## The problem
Everything from the line with "Develop APIs: c1, after b11, 20d" down to the last line of the material below must be written out exactly. Leave out all other lines.

## Given data
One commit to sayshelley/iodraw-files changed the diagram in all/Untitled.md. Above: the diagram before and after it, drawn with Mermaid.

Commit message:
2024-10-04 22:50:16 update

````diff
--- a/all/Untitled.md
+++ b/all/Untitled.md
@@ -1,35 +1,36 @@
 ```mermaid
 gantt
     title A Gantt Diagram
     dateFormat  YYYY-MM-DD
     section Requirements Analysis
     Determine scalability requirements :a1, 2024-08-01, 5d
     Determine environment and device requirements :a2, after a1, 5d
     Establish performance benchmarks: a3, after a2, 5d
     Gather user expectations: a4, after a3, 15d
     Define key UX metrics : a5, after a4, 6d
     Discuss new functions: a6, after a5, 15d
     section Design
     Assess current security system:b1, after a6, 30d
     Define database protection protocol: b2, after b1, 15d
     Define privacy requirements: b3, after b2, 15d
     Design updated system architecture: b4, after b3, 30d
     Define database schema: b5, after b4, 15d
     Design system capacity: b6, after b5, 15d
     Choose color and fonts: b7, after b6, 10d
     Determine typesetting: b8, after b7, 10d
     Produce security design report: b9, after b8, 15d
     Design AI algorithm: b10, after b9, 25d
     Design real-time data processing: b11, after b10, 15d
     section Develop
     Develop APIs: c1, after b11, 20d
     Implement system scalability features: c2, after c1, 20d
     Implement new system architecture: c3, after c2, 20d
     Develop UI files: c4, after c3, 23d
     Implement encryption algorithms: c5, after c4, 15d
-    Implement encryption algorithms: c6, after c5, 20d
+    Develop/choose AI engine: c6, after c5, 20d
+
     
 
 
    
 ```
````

## Answer for this exercise
     Develop APIs: c1, after b11, 20d
     Implement system scalability features: c2, after c1, 20d
     Implement new system architecture: c3, after c2, 20d
     Develop UI files: c4, after c3, 23d
     Implement encryption algorithms: c5, after c4, 15d
-    Implement encryption algorithms: c6, after c5, 20d
+    Develop/choose AI engine: c6, after c5, 20d
+
     
 
 
    
 ```
````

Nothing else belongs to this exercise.